It is certainly possible to request a waiver of this unlawful presence bar after you have already departed the U.S., but what about your family and friends in the United States. Departing them for a long period of time to complete this waiver process can split up families, throw off living arrangements, and separate people who otherwise need to stay together for one reason or another. To say nothing of the fact that, if your request for a waiver was denied, you would find yourself outside of the U.S. with no way of returning.
The Provisional Unlawful Presence Waiver helps provide clarity and certainty to this situation. By being the recipient Provisional Unlawful Presence Waiver before you ever leave the U.S., you know that your immigrant visa application will not be denied on the basis of your unlawful residence in the U.S. Also, a Provisional Unlawful Presence Waiver helps shorten this process. Though the responsibilities of the visa application must still be met, this waiver can help keep families together for longer periods of time while the review takes place. We are talking about only being separated from your family for days rather than months, or even years.

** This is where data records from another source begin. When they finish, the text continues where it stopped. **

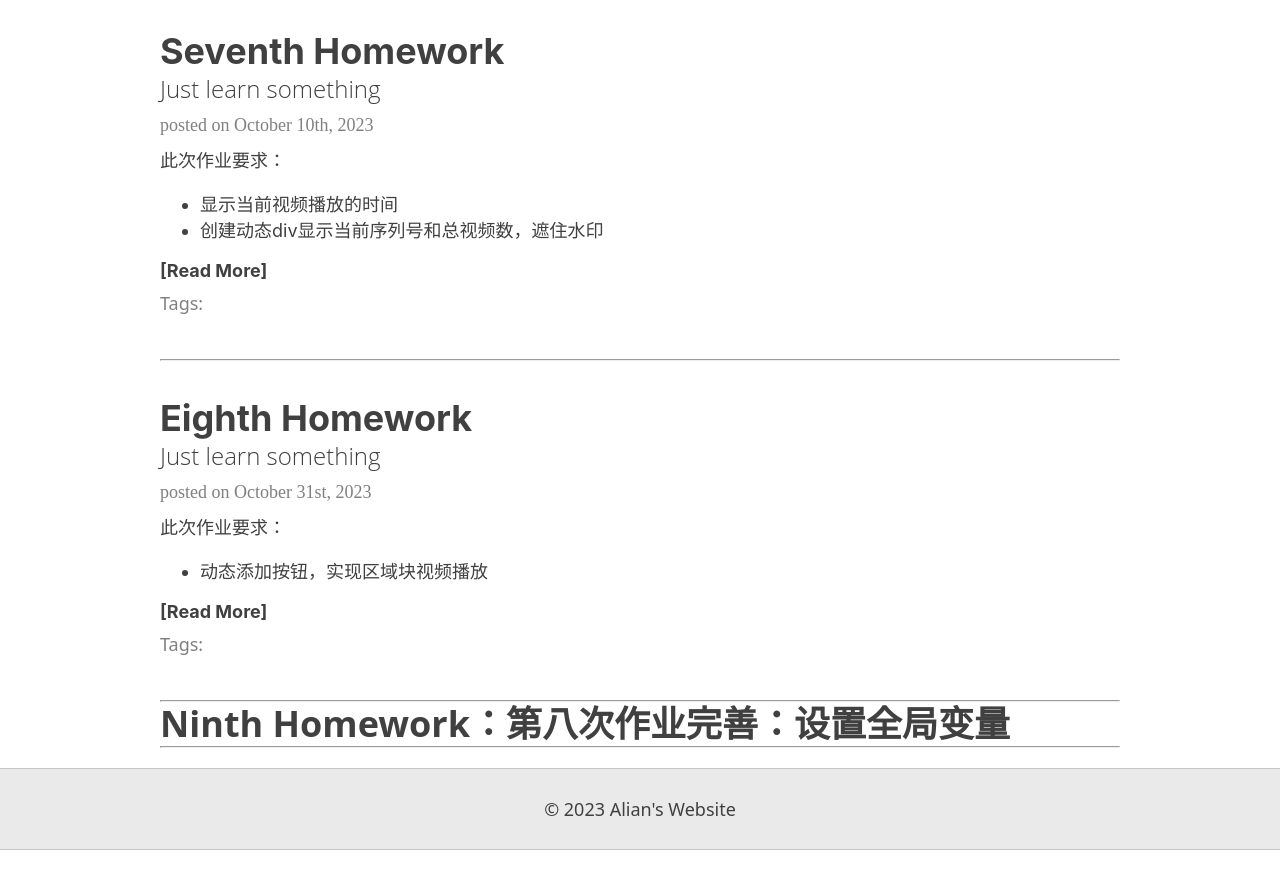
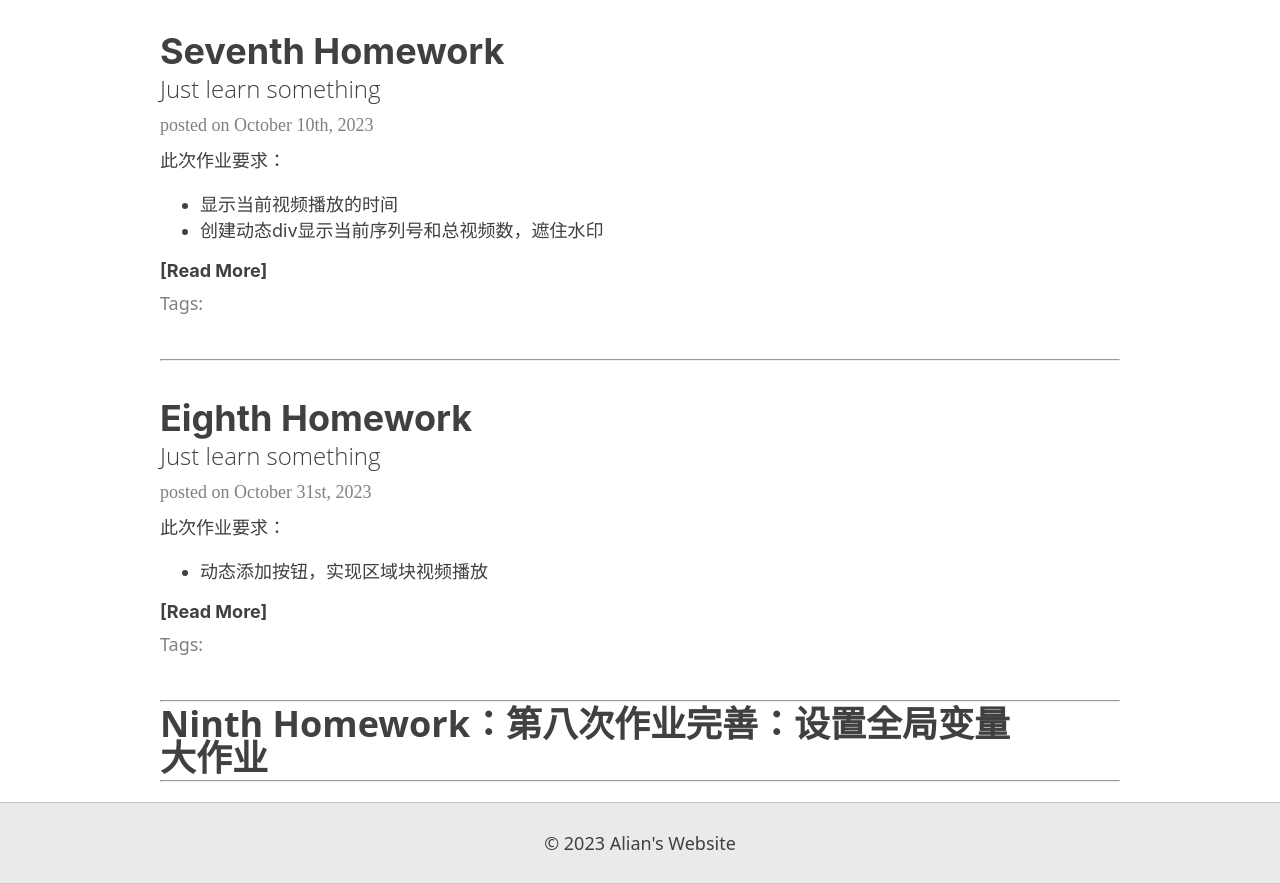
Before and after one commit to NieYuXin19170109270/NieYuXin19170109270.github.io, a plain HTML site: page index.html in a window 1280 px wide. Shown: the part 2216-3100 px from the top of the page. Before the commit the page ends 3066 px from the top, so only its background shows below. Drawn offline with Linux system fonts and the light colour scheme.

Commit message:
Add files via upload

```diff
--- a/index.html
+++ b/index.html
@@ -153,6 +153,7 @@
             </div>
             <hr>
             <a href="homework/20213634-20231107.html"><h2>Ninth Homework：第八次作业完善：设置全局变量</h2></a>
+            <a href="homework/20213634-20231121.html"><h2>大作业</h2></a>
             <hr>
         </div>
     </div>
```
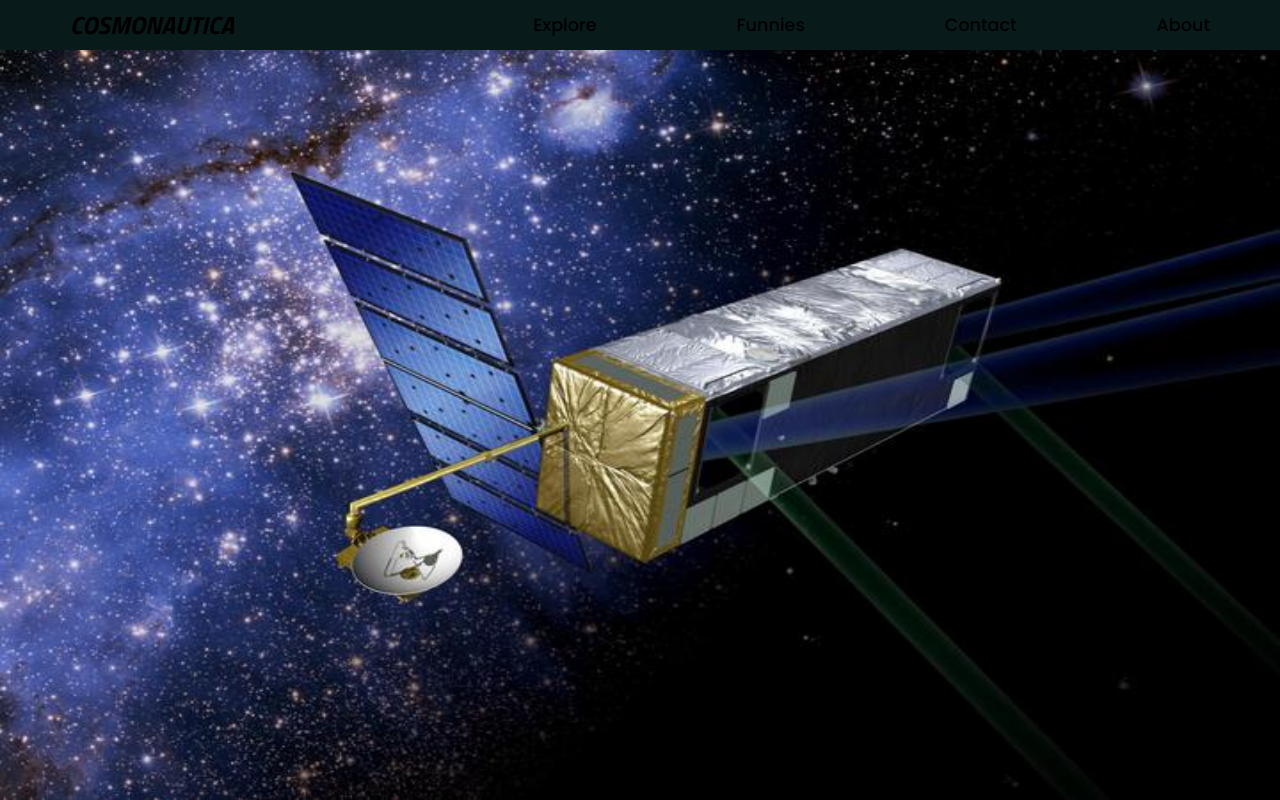
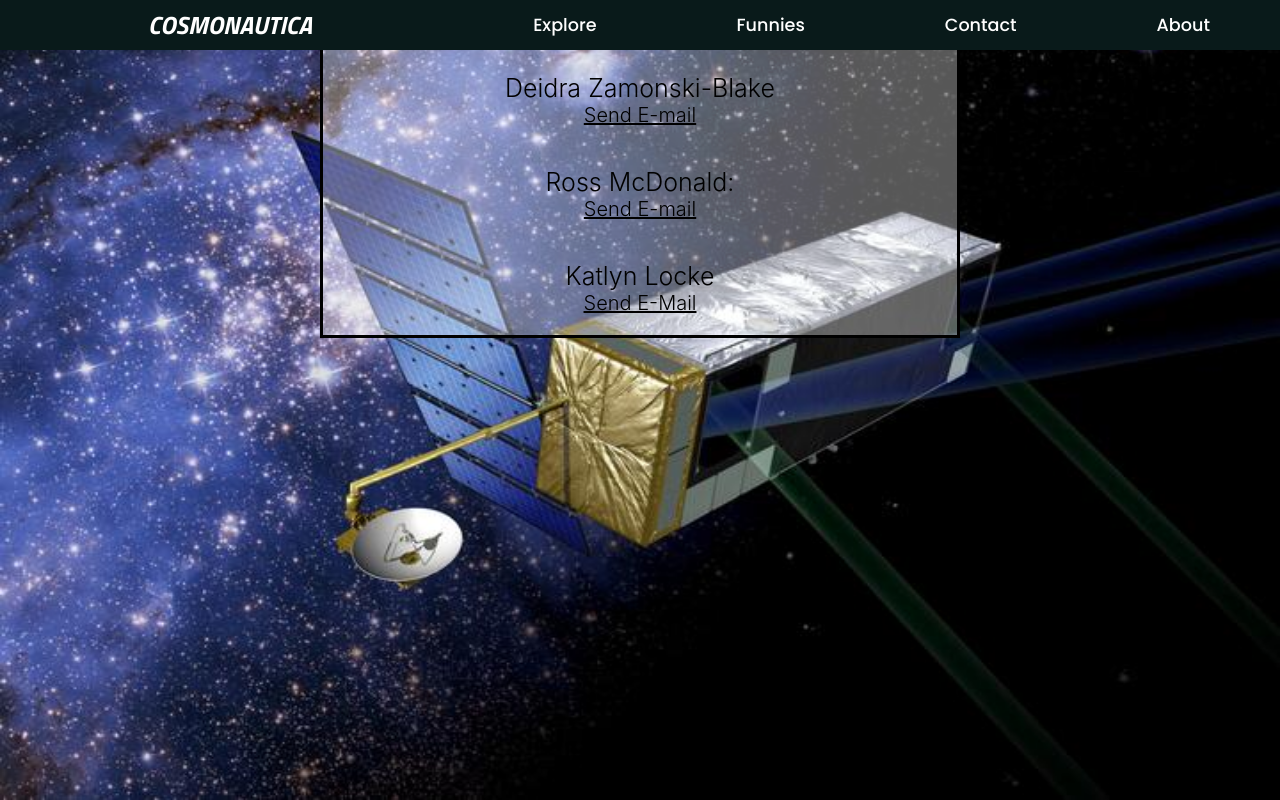
Before and after one commit to GRossMcDonald/jac-enterprises-react, a React (Create React App) app in the folder frontend/: page /contact in a window 1280 px wide. Built offline with nearby package versions, Linux system fonts and the light colour scheme.

Commit message:
Contact Page tweaks

```diff
--- a/frontend/src/components/Background.css
+++ b/frontend/src/components/Background.css
@@ -18,14 +18,3 @@
     background-color: black;
   }
 }
-
-.Background {
-  position: fixed;
-  top: 50px;
-  height: calc(100vh - 50px);
-  width: 100vw;
-  background-image: url("../img/Satellite.jpg");
-  background-repeat: no-repeat;
-  background-position: center;
-  background-size: 100% 100%;
-}
--- a/frontend/src/components/Contact.css
+++ b/frontend/src/components/Contact.css
@@ -1,41 +1,33 @@
-.nav-bar {
-  text-align: right;
-  padding: 5px;
-  margin: 5px;
+.contact-container {
+  text-align: center;
+  background-image: url("../img/Satellite.jpg");
+  background-repeat: no-repeat;
+  height: 100vh;
+  background-position: center;
+  background-size: 100% 100%;
+}
+
+.contact-info {
+  background-color: rgba(255, 255, 255, 0.342);
+  border: 3px solid black;
+  padding: auto;
+  margin: auto;
+  width: 50%;
+  padding-top: 50px;
 }
 
 li {
-  list-style: none;
-  text-decoration: none;
-}
-
-.link {
-  text-decoration: none;
-  color: white;
-}
-
-.contact-info {
-  width: 100%;
-  padding: 8px;
-  text-align: center;
-  justify-content: center;
-}
-.contact-header {
+  padding: 20px;
   font-weight: 300;
 }
 
-.contact-item {
-  display: inline;
-  padding: 5px;
-  margin: 3px;
-  font-weight: 300;
-  font-size: 20px;
+h2 {
+  font-size: 25px;
+  font-weight: 350;
 }
 
-a {
+.email-link {
   color: black;
+  font-size: 20px;
+  text-decoration: underline;
 }
-
-a:hover {
-  color: white;
-}
--- a/frontend/src/components/Contact.js
+++ b/frontend/src/components/Contact.js
@@ -1,32 +1,28 @@
 import React from "react";
 import "./Contact.css";
 import Navbar from "./Navbar";
-import Background from "./Background";
 import "./Background.css";
 
 function Contact() {
   return (
     <div className="contact-container">
       <Navbar />
-      <Background />
       <div className="contact-info">
-        <h1 className="contact-header">Contact Us!</h1>
-        <div className="contact-list">
         <ul>
-            <li className="contact-item">
-              Deidra Zamonski-Blake:
+          <li>
+            <h2>Deidra Zamonski-Blake</h2>
             <a href="deidra.zamonskiblake@gmail.com" className="email-link">
               Send E-mail
             </a>
           </li>
-            <li className="contact-item">
-              Ross McDonald:
-              <a href="mailto:Ross_McDonald@gmail.com" className="email-link">
+          <li>
+            <h2>Ross McDonald:</h2>
+            <a href="mailto:Ross_McDonald@outlook.com" className="email-link">
               Send E-mail
             </a>
           </li>
-            <li className="contact-item">
-              Katlyn Locke:
+          <li>
+            <h2>Katlyn Locke</h2>
             <a href="mailto:katlynlocke1028@gmail.com" className="email-link">
               Send E-Mail
             </a>
@@ -34,7 +30,6 @@ function Contact() {
         </ul>
       </div>
     </div>
-    </div>
   );
 }
 
```
Also changed, not shown: 1 other file (tests, documents, lock files or other folders). Lines whose indentation alone changed are shown as unchanged.
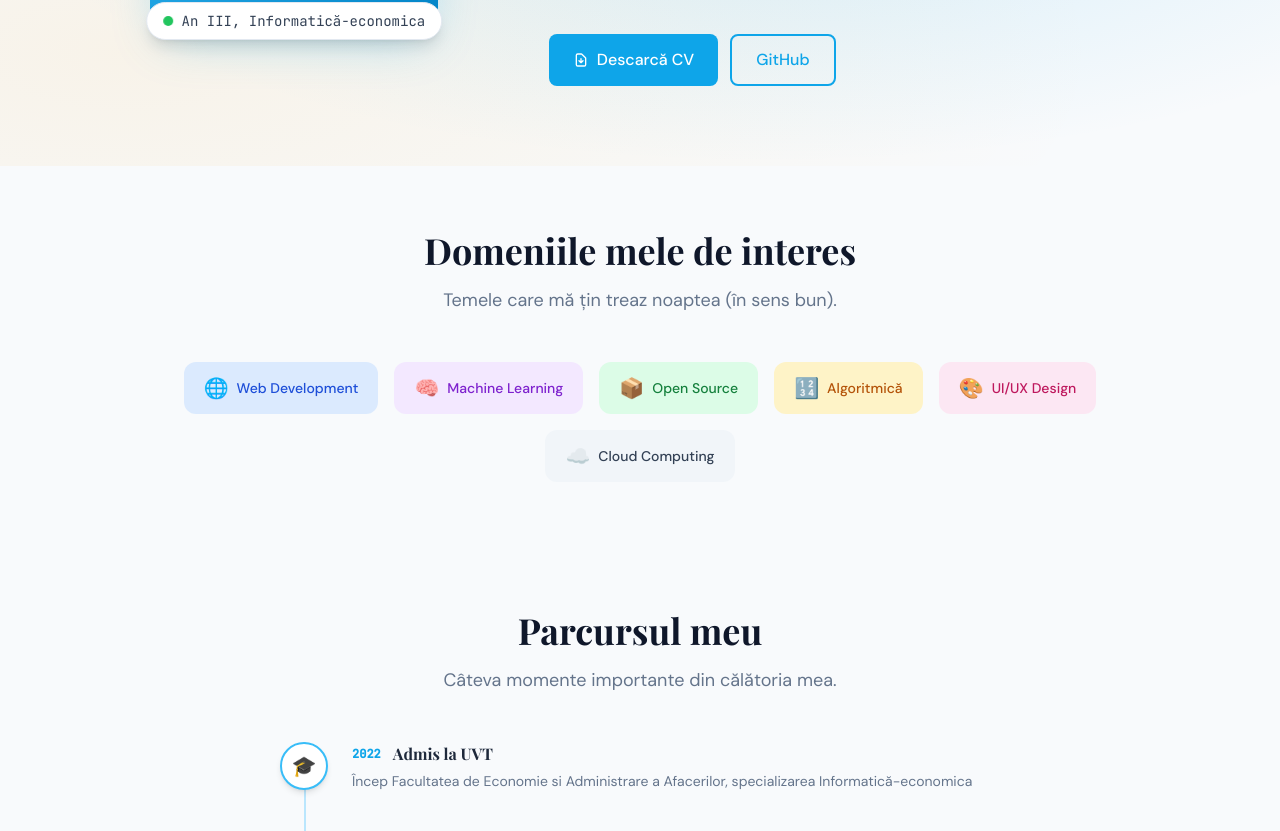
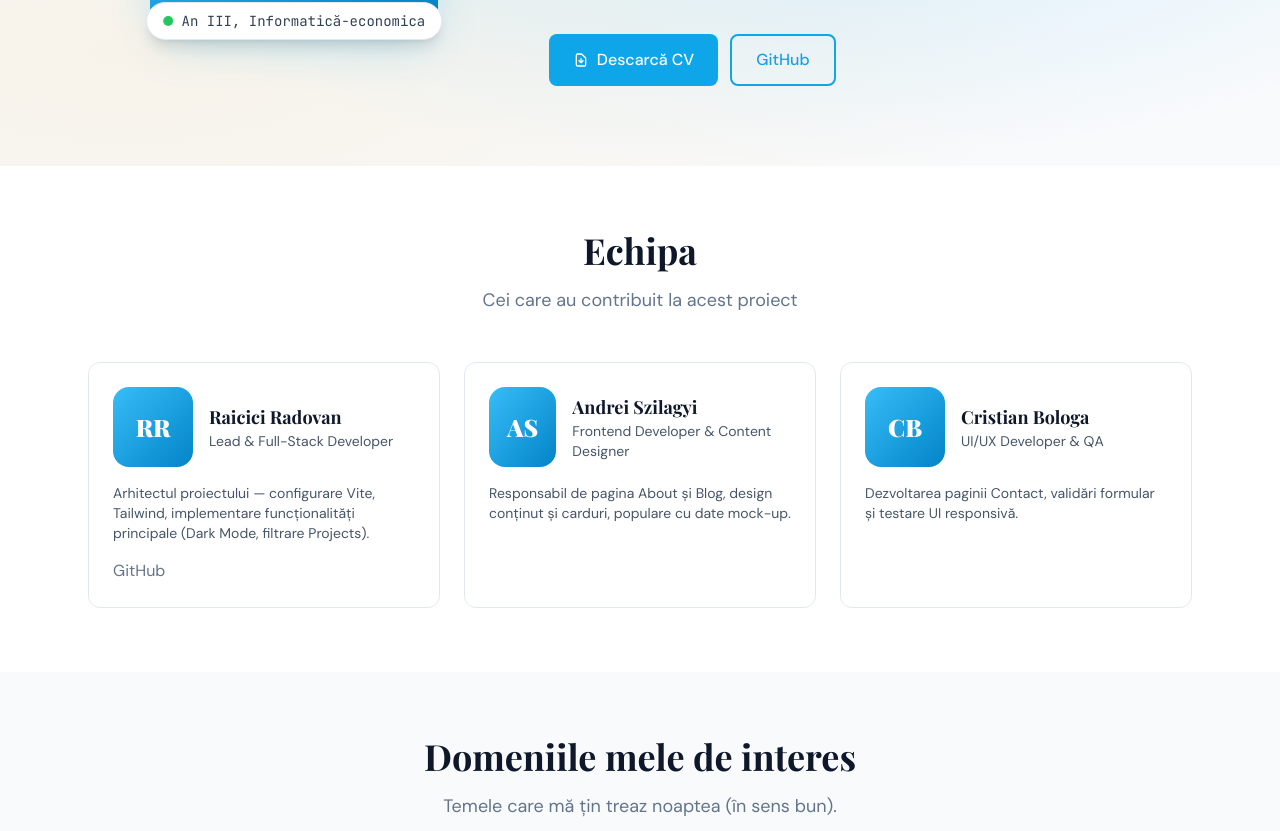
Before and after one commit to Radovan04/echipa-15-3ie26-proiect2, a React (Vite) app: page /about in a window 1280 px wide. Shown: the part 486-1317 px from the top of the page. Built offline with nearby package versions, Linux system fonts and the light colour scheme; a web font is replaced by a local one.

Commit message:
Adaugare team

```diff
--- /dev/null
+++ b/src/components/TeamMember.jsx
@@ -0,0 +1,32 @@
+export default function TeamMember({ member }) {
+  const { name, role, bio, github, linkedin, initials } = member
+  const initialsText =
+    initials || (name ? name.split(' ').map((n) => n[0]).slice(0, 2).join('') : '')
+
+  return (
+    <div className="card p-6">
+      <div className="flex items-center gap-4">
+        <div className="w-20 h-20 rounded-2xl bg-gradient-to-br from-brand-400 to-brand-600 flex items-center justify-center text-white text-2xl font-display font-black">
+          {initialsText}
+        </div>
+        <div>
+          <h3 className="font-display font-bold text-lg text-slate-900 dark:text-white">{name}</h3>
+          <p className="text-sm text-slate-600 dark:text-slate-300">{role}</p>
+        </div>
+      </div>
+      <p className="mt-4 text-sm text-slate-600 dark:text-slate-300">{bio}</p>
+      <div className="mt-4 flex items-center gap-3">
+        {github && (
+          <a href={github} target="_blank" rel="noopener noreferrer" className="text-slate-500 hover:text-slate-900 dark:hover:text-white">
+            GitHub
+          </a>
+        )}
+        {linkedin && (
+          <a href={linkedin} target="_blank" rel="noopener noreferrer" className="text-slate-500 hover:text-slate-900 dark:hover:text-white">
+            LinkedIn
+          </a>
+        )}
+      </div>
+    </div>
+  )
+}
--- /dev/null
+++ b/src/data/team.js
@@ -0,0 +1,31 @@
+const team = [
+  {
+    id: 'radovan',
+    name: 'Raicici Radovan',
+    role: 'Lead & Full-Stack Developer',
+    bio: 'Arhitectul proiectului — configurare Vite, Tailwind, implementare funcționalități principale (Dark Mode, filtrare Projects).',
+    github: 'https://github.com/Radovan04',
+    linkedin: '',
+    initials: 'RR',
+  },
+  {
+    id: 'andrei',
+    name: 'Andrei Szilagyi',
+    role: 'Frontend Developer & Content Designer',
+    bio: 'Responsabil de pagina About și Blog, design conținut și carduri, populare cu date mock-up.',
+    github: '',
+    linkedin: '',
+    initials: 'AS',
+  },
+  {
+    id: 'cristian',
+    name: 'Cristian Bologa',
+    role: 'UI/UX Developer & QA',
+    bio: 'Dezvoltarea paginii Contact, validări formular și testare UI responsivă.',
+    github: '',
+    linkedin: '',
+    initials: 'CB',
+  },
+]
+
+export default team
--- a/src/pages/About.jsx
+++ b/src/pages/About.jsx
@@ -1,4 +1,6 @@
 import { useScrollAnimation } from '../hooks/useScrollAnimation'
+import team from '../data/team'
+import TeamMember from '../components/TeamMember'
 
 function AnimatedSection({ children, className = '' }) {
   const ref = useScrollAnimation()
@@ -110,6 +112,24 @@ export default function About() {
         </div>
       </section>
 
+      {/* Echipa */}
+      <section className="py-16 bg-white dark:bg-slate-900">
+        <div className="max-w-6xl mx-auto px-4 sm:px-6">
+          <AnimatedSection>
+            <h2 className="section-title text-center">Echipa</h2>
+            <p className="section-subtitle text-center mx-auto">Cei care au contribuit la acest proiect</p>
+          </AnimatedSection>
+
+          <AnimatedSection>
+            <div className="grid sm:grid-cols-2 lg:grid-cols-3 gap-6 mt-8">
+              {team.map((member) => (
+                <TeamMember key={member.id} member={member} />
+              ))}
+            </div>
+          </AnimatedSection>
+        </div>
+      </section>
+
       {/* Interests */}
       <section className="py-16">
         <div className="max-w-6xl mx-auto px-4 sm:px-6">
```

Who’s Eligible to Apply?
This is a special waiver, so it only follows that a specific type of individual will most benefit from obtaining their Provisional Unlawful Presence Waiver. Here are some of the requirements to be eligible for this waiver:
- You must be 18 years or older, physically present in the United States, and able to provide biometrics
- You should be in the process of obtaining an immigrant visa and have this case pending with the Department of State.
- You must demonstrate that refusal to admit you to the United States will cause “extreme hardship” for your spouse or parent, who is either a U.S. citizen or a lawful permanent resident.
- You must not be inadmissible to the United States for any reason other than your unlawful presence.
As you can see, the USCIS has very specific requirements on who is eligible for the waiver. The failure to meet even just one such requirement will cause your application to be rejected or denied.
Reeves Miller Zhang & Diza
RMZD is here to help. We understand that Provisional Unlawful Presence Waivers are complex. We also understand how stressful it is when applying for immigration benefits. Contact us today for a confidential consultation about your case and to ask if a Provisional Unlawful Presence Waiver is right for you.